[Data excerpts]
#####
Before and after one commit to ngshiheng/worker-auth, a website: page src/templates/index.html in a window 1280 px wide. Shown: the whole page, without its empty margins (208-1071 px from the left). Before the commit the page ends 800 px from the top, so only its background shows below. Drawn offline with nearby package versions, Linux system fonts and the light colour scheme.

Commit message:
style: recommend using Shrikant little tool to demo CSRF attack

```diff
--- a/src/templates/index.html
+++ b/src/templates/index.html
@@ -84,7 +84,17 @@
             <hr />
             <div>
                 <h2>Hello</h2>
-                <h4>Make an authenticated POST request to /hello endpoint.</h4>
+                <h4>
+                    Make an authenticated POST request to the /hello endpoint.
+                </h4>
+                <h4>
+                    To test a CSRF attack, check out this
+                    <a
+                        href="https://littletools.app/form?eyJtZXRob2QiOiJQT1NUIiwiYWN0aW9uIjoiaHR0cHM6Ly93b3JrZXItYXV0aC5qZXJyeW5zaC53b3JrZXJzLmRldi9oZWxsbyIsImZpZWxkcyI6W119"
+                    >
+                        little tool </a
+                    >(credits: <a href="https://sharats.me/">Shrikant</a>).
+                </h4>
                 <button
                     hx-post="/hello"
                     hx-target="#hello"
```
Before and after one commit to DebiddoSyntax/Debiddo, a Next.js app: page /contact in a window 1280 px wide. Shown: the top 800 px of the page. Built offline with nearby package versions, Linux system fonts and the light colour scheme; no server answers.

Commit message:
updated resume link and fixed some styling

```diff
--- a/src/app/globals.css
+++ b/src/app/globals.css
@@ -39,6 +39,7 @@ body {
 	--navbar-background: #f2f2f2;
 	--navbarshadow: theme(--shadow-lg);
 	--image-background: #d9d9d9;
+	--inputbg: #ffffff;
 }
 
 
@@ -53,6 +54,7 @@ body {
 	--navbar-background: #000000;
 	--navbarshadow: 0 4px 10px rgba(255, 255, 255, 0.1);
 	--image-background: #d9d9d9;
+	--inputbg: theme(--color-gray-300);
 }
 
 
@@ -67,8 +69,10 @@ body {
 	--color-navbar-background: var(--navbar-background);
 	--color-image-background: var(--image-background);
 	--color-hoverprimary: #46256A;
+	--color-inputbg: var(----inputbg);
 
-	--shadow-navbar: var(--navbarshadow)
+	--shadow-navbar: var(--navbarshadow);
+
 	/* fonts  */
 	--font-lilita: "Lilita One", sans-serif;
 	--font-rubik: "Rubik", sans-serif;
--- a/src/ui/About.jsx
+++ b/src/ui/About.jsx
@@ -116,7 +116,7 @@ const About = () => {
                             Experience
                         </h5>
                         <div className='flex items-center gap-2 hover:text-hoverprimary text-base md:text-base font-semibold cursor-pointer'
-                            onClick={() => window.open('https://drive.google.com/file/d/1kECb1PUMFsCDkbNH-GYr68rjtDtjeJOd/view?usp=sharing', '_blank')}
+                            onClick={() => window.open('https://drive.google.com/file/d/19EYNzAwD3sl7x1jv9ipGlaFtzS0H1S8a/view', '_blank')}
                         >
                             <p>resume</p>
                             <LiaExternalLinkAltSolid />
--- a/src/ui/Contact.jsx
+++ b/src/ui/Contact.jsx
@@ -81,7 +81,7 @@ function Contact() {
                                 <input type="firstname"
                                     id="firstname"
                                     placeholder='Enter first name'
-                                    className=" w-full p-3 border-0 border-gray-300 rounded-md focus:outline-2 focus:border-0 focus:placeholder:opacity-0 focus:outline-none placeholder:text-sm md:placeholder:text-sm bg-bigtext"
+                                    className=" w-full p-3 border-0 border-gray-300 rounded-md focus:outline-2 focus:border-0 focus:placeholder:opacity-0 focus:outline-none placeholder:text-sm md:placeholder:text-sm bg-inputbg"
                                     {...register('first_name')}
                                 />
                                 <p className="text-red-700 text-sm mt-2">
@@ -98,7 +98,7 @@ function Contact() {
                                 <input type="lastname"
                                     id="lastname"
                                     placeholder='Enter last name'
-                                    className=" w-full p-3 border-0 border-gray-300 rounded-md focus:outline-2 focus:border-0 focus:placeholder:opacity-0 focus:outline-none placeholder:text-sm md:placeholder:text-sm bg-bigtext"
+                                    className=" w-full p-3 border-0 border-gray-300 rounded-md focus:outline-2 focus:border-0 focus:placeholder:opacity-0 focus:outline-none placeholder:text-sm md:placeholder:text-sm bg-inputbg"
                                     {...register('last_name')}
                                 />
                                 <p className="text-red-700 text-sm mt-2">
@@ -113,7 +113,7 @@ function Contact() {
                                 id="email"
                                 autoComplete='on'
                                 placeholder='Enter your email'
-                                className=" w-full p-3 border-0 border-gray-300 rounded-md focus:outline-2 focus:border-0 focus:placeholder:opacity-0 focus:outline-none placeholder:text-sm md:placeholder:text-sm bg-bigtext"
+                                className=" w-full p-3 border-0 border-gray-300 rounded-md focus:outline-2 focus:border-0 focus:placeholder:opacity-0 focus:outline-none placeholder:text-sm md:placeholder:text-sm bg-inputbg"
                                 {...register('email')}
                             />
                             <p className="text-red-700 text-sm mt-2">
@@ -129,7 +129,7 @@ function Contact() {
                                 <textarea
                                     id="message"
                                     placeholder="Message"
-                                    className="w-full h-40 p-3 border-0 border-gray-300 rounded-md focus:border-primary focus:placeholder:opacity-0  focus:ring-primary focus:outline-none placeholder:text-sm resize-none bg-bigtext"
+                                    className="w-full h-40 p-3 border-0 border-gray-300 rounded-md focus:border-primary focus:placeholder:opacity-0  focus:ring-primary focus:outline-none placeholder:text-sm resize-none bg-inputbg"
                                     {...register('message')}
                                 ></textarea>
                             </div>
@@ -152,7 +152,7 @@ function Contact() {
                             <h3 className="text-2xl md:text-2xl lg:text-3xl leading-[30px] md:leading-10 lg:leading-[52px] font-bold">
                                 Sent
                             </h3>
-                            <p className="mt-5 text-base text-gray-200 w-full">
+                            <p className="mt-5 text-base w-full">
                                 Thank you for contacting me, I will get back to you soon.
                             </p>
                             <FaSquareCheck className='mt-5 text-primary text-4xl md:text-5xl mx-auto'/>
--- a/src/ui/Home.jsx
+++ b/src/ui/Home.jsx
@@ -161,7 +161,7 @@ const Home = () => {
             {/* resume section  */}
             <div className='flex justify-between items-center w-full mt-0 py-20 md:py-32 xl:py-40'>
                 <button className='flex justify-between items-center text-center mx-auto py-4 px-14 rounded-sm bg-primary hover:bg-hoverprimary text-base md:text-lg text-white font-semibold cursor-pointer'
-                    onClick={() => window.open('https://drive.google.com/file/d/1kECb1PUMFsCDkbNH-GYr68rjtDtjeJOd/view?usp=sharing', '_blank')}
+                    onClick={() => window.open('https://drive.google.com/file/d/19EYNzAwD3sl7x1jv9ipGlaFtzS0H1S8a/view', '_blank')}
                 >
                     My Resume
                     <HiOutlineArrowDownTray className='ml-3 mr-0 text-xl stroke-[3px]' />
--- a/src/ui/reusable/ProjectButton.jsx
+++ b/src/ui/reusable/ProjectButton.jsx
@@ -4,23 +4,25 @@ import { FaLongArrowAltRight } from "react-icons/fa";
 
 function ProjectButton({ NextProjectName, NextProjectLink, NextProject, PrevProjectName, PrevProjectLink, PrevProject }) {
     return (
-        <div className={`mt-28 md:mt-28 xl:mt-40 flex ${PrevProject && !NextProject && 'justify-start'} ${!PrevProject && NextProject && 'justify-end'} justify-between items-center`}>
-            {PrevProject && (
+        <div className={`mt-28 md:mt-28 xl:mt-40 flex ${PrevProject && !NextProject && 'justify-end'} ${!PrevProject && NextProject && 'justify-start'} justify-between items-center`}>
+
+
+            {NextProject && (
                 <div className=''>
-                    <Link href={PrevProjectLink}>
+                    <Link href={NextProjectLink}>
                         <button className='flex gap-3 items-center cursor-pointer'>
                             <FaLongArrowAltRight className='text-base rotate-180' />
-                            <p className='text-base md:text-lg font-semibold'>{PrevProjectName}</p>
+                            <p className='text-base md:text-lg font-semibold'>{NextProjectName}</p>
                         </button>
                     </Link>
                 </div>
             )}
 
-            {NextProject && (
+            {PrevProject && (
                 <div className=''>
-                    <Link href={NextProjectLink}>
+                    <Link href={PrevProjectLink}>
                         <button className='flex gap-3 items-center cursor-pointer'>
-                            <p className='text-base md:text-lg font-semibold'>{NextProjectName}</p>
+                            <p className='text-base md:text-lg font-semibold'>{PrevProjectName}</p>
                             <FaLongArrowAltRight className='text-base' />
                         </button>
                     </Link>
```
#####
[Problem]: Each line that includes the string "navbarshadow" should be copied from the data.

[Problem solution]:
 	--navbarshadow: theme(--shadow-lg);
 	--navbarshadow: 0 4px 10px rgba(255, 255, 255, 0.1);
-	--shadow-navbar: var(--navbarshadow)
+	--shadow-navbar: var(--navbarshadow);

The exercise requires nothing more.